Top of Extracted information
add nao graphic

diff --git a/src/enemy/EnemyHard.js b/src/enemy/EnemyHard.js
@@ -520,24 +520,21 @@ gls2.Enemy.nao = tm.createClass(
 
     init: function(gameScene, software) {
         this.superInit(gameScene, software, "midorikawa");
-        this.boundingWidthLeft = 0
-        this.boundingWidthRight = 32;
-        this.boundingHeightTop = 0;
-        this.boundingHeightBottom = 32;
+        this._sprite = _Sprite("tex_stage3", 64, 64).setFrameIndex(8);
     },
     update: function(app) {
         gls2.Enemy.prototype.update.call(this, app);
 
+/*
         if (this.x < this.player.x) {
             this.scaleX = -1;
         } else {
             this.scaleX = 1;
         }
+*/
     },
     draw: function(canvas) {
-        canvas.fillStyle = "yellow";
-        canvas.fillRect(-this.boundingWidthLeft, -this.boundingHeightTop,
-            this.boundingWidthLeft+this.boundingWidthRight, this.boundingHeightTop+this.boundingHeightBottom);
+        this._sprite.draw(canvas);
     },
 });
Bottom of Extracted information
Top of Extracted information
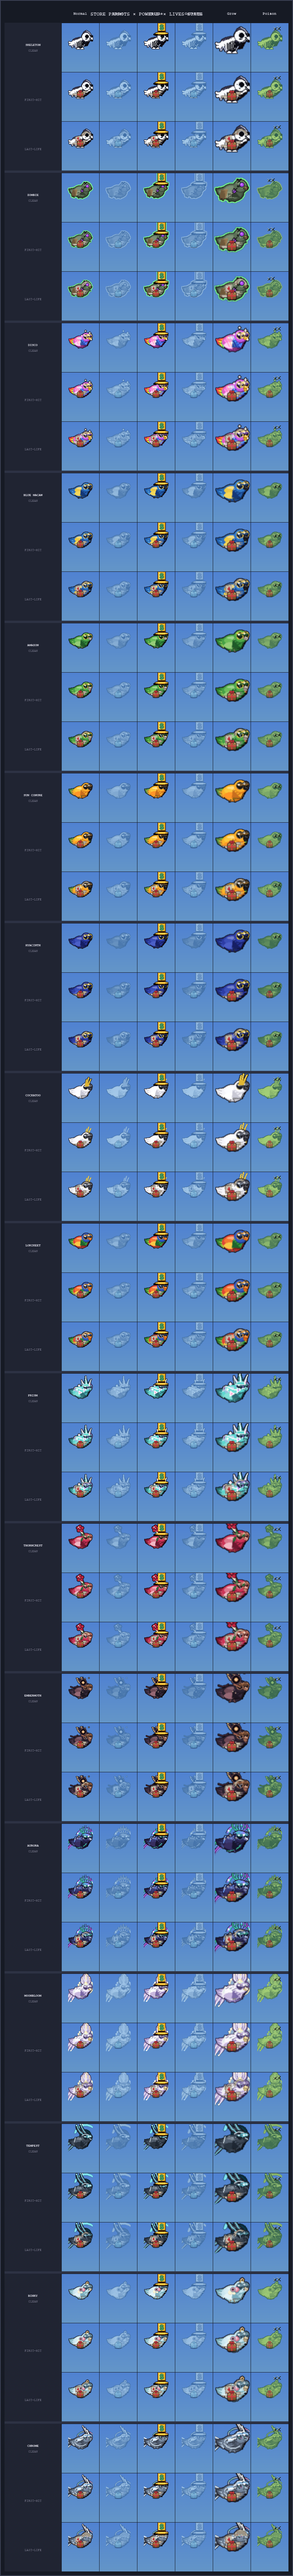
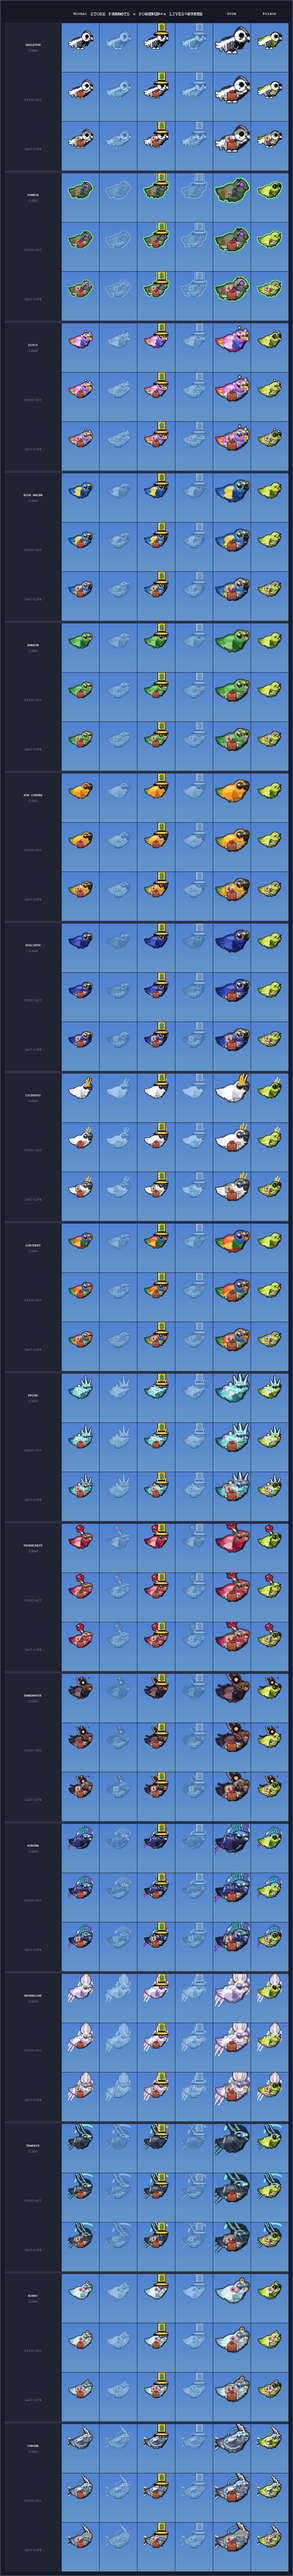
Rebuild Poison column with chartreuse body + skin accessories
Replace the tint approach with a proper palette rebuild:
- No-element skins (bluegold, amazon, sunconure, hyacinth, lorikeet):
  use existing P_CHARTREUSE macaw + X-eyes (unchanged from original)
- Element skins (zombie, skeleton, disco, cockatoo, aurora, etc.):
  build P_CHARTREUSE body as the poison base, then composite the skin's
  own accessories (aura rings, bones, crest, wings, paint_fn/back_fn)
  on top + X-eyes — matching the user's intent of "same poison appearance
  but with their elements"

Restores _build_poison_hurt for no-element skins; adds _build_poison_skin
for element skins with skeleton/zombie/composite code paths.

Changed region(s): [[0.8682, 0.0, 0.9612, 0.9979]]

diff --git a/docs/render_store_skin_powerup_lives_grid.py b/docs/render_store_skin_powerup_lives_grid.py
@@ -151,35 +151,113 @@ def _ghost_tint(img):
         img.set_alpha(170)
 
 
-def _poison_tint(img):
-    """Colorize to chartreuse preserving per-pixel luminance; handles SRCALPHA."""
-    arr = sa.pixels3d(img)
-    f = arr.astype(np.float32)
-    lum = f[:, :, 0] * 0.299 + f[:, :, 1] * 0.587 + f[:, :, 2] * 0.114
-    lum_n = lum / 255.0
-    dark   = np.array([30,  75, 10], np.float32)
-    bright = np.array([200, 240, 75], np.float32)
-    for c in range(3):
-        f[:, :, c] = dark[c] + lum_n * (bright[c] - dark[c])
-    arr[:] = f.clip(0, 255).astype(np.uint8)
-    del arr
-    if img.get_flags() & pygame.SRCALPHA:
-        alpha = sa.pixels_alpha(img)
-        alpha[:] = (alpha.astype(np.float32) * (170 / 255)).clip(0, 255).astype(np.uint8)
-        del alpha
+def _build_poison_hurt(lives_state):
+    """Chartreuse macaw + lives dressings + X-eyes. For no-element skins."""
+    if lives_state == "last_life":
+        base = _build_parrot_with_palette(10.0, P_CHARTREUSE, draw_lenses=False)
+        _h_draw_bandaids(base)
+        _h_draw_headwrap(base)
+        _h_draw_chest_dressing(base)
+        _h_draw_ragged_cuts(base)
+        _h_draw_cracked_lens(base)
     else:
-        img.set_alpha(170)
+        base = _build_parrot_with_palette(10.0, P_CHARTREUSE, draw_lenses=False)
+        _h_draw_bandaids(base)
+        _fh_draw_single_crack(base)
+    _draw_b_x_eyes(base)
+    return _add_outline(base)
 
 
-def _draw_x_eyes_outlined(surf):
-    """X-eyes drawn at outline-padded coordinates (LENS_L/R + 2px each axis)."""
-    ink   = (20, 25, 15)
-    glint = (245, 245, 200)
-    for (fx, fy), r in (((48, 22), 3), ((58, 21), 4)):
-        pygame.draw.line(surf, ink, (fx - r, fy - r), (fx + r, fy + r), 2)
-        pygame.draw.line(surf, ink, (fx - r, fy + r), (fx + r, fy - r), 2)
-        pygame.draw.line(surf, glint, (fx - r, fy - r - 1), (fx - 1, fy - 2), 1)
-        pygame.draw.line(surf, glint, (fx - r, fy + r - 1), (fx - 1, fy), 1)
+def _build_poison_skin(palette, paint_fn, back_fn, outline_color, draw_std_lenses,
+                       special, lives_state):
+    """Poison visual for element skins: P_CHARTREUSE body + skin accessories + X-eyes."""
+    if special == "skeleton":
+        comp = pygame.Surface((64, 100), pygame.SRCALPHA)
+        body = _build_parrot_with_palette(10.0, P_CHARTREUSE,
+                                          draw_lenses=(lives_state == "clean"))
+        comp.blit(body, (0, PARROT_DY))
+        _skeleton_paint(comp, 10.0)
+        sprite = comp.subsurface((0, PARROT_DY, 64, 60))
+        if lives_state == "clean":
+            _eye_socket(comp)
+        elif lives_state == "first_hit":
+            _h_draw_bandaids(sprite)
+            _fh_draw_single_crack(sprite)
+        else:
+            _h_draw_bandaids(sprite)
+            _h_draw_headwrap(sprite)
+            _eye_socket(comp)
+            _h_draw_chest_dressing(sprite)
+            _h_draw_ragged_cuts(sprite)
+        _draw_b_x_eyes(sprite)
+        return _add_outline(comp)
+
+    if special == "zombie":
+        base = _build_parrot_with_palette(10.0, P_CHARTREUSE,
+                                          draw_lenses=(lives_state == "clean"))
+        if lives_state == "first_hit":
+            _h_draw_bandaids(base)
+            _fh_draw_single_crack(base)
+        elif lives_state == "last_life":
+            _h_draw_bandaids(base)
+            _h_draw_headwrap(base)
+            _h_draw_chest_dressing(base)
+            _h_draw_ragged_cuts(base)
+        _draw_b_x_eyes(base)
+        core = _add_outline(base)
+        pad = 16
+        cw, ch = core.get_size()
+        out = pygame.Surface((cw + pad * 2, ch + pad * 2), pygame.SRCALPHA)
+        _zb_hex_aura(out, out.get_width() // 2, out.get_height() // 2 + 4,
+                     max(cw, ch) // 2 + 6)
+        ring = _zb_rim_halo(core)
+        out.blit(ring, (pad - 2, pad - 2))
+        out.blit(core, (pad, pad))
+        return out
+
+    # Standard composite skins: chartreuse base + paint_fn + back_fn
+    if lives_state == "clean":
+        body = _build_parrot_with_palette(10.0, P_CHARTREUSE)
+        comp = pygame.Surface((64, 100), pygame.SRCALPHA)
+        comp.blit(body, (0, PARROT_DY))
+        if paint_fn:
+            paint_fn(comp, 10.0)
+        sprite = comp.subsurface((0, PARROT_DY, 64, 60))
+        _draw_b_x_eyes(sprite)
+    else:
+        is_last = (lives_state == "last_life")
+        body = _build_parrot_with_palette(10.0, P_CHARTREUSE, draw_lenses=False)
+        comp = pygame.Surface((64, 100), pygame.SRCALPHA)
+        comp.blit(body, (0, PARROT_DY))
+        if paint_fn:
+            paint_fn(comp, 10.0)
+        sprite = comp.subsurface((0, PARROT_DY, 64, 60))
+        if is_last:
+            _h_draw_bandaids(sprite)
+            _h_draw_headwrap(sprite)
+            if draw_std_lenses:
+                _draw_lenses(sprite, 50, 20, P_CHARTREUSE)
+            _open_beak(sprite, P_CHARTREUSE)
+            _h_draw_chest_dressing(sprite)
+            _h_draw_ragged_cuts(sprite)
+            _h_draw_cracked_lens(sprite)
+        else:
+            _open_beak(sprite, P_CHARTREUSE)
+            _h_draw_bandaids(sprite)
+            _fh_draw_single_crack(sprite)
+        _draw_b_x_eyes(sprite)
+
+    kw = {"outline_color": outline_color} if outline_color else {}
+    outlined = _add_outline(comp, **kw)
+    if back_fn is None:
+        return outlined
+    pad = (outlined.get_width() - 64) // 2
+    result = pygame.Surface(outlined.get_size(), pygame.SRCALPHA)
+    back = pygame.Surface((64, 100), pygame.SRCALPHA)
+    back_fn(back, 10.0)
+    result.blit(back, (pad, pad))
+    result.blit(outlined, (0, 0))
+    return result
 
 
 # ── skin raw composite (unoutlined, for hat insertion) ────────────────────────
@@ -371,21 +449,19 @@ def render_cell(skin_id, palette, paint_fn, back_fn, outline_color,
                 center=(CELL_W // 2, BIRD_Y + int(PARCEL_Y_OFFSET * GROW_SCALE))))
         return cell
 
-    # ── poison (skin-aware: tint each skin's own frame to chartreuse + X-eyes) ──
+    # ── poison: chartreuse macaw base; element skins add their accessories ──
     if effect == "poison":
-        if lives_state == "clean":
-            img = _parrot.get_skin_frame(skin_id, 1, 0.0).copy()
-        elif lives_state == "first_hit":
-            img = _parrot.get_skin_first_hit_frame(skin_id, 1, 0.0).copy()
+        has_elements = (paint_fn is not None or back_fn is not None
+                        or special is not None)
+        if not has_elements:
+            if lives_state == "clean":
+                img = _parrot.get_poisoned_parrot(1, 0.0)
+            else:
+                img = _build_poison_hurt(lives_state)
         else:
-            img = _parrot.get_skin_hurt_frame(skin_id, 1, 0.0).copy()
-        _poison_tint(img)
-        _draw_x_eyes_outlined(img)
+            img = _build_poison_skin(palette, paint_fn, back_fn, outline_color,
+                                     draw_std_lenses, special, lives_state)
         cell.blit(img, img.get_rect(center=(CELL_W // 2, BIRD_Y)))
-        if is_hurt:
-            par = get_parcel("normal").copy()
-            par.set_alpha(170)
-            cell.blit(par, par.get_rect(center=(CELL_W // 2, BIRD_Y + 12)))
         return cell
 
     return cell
Bottom of Extracted information
Top of Extracted information
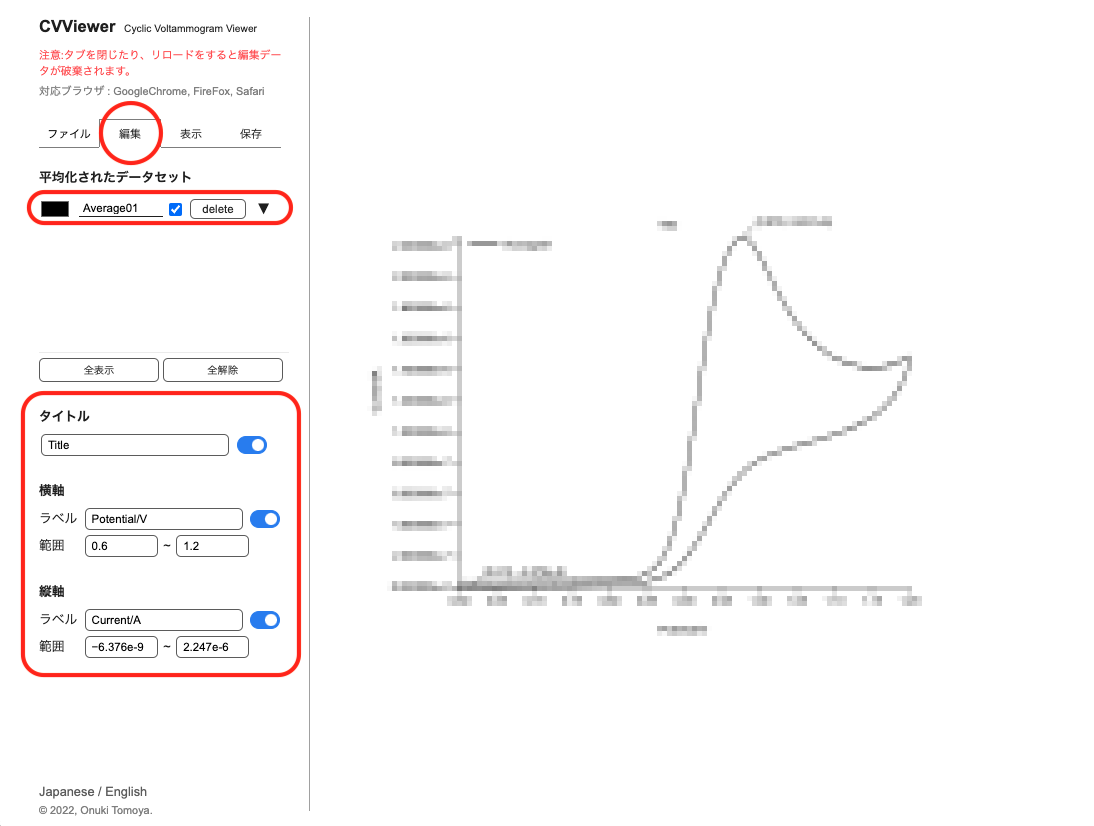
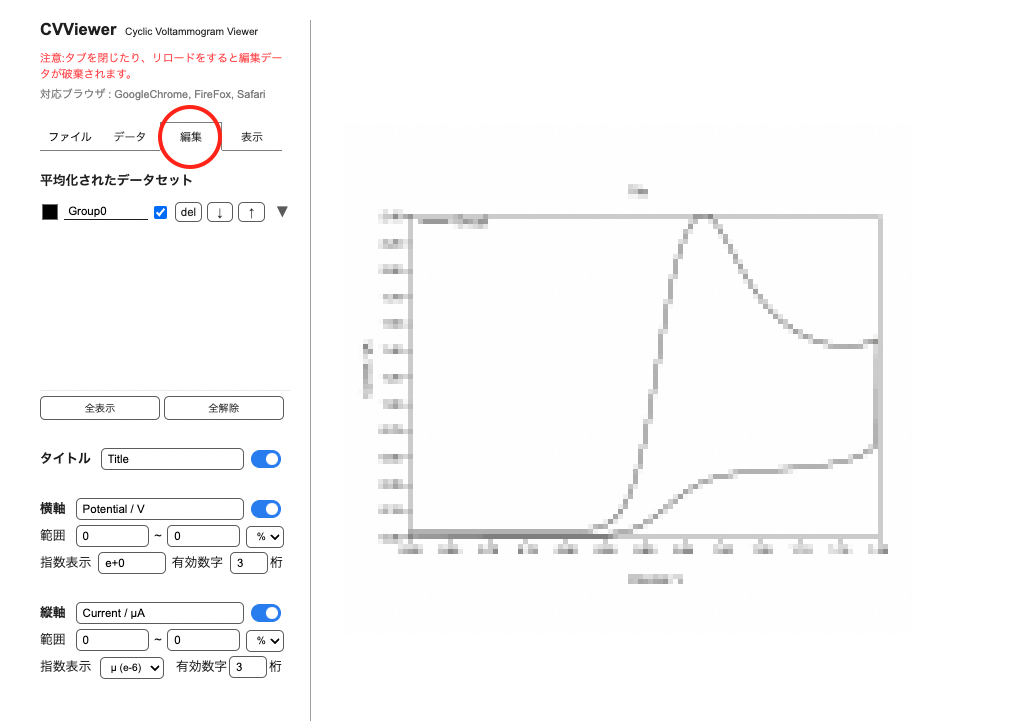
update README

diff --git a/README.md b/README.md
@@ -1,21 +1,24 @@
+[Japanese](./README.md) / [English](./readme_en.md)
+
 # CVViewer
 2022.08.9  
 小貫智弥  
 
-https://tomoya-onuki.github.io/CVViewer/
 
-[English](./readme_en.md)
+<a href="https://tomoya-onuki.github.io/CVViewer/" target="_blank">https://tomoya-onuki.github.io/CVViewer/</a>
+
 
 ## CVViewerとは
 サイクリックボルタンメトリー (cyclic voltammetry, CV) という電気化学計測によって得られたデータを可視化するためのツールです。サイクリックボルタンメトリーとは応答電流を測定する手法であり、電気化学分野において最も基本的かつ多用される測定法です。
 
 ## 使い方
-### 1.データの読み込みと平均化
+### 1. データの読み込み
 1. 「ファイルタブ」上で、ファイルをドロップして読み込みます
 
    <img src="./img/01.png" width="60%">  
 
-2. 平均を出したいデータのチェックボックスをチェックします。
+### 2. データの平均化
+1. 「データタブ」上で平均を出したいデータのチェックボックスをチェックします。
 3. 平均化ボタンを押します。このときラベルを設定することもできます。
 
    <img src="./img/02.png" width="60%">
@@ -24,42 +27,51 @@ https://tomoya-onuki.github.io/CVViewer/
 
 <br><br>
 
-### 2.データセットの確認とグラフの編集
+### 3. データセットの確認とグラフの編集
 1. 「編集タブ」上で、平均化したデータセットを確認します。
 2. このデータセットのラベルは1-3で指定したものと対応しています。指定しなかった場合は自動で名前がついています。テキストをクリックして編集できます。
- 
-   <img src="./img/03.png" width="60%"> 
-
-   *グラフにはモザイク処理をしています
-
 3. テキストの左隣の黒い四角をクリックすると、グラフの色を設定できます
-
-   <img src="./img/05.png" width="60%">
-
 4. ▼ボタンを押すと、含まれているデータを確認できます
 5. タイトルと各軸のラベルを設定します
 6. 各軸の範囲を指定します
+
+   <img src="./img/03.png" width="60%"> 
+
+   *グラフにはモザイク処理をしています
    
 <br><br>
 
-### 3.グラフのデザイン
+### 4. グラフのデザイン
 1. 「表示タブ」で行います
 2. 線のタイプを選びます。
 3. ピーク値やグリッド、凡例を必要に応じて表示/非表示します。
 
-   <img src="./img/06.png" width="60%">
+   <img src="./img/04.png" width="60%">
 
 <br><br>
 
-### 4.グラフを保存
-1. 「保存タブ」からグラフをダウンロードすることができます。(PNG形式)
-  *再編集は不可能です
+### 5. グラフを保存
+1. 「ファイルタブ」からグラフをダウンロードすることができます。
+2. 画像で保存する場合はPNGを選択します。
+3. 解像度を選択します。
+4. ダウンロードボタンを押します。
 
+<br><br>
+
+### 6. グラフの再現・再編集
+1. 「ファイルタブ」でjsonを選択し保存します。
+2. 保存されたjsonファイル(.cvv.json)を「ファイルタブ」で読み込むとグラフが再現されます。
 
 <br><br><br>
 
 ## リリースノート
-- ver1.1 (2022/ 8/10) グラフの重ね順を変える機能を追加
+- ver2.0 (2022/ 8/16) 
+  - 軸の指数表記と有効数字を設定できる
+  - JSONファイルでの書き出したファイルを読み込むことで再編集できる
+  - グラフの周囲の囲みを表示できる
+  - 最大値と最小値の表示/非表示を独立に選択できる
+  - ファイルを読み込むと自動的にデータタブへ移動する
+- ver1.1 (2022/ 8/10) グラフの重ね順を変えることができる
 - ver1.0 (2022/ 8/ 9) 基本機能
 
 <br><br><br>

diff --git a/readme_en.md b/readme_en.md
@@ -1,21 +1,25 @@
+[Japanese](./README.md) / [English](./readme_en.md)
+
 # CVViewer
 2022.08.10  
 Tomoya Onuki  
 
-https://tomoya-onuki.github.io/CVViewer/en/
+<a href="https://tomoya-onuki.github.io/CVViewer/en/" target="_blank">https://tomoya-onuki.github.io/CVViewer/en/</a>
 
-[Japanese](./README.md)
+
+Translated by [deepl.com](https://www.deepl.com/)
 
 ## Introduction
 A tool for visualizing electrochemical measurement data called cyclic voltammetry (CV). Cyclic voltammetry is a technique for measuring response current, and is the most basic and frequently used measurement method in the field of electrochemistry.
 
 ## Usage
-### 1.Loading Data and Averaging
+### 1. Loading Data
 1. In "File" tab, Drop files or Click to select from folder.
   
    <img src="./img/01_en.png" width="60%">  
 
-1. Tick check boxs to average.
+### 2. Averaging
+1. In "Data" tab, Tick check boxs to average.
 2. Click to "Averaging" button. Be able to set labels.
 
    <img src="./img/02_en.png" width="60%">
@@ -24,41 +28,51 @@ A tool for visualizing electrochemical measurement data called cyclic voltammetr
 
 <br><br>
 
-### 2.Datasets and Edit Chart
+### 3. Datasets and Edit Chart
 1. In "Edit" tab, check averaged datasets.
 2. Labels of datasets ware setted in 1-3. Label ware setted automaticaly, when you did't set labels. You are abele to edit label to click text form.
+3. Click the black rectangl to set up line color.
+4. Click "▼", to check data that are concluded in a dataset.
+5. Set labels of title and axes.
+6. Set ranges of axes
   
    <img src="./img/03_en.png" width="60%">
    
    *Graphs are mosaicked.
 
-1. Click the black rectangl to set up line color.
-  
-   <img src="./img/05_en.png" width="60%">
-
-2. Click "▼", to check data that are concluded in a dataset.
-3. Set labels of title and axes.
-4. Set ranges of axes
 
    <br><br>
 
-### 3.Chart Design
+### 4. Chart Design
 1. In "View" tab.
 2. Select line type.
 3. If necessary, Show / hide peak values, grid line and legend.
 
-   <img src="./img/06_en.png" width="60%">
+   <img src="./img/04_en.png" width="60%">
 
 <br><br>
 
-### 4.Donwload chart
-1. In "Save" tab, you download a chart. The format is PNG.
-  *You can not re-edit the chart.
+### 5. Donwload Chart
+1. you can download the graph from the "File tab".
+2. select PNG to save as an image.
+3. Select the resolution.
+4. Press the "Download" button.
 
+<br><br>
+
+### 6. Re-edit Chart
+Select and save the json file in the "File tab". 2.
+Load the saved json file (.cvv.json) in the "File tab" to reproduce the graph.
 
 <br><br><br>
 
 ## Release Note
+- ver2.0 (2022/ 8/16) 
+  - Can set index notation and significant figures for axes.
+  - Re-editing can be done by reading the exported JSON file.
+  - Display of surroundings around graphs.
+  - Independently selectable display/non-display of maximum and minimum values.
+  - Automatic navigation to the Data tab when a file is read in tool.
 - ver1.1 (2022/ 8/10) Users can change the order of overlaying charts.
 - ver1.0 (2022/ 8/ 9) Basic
Bottom of Extracted information
Would you quote everything above from the line containing "-### 4.Donwload chart" down to the line containing "and save the"? Include both of those lines and nothing else.

-### 4.Donwload chart
-1. In "Save" tab, you download a chart. The format is PNG.
-  *You can not re-edit the chart.
+### 5. Donwload Chart
+1. you can download the graph from the "File tab".
+2. select PNG to save as an image.
+3. Select the resolution.
+4. Press the "Download" button.
 
+<br><br>
+
+### 6. Re-edit Chart
+Select and save the json file in the "File tab". 2.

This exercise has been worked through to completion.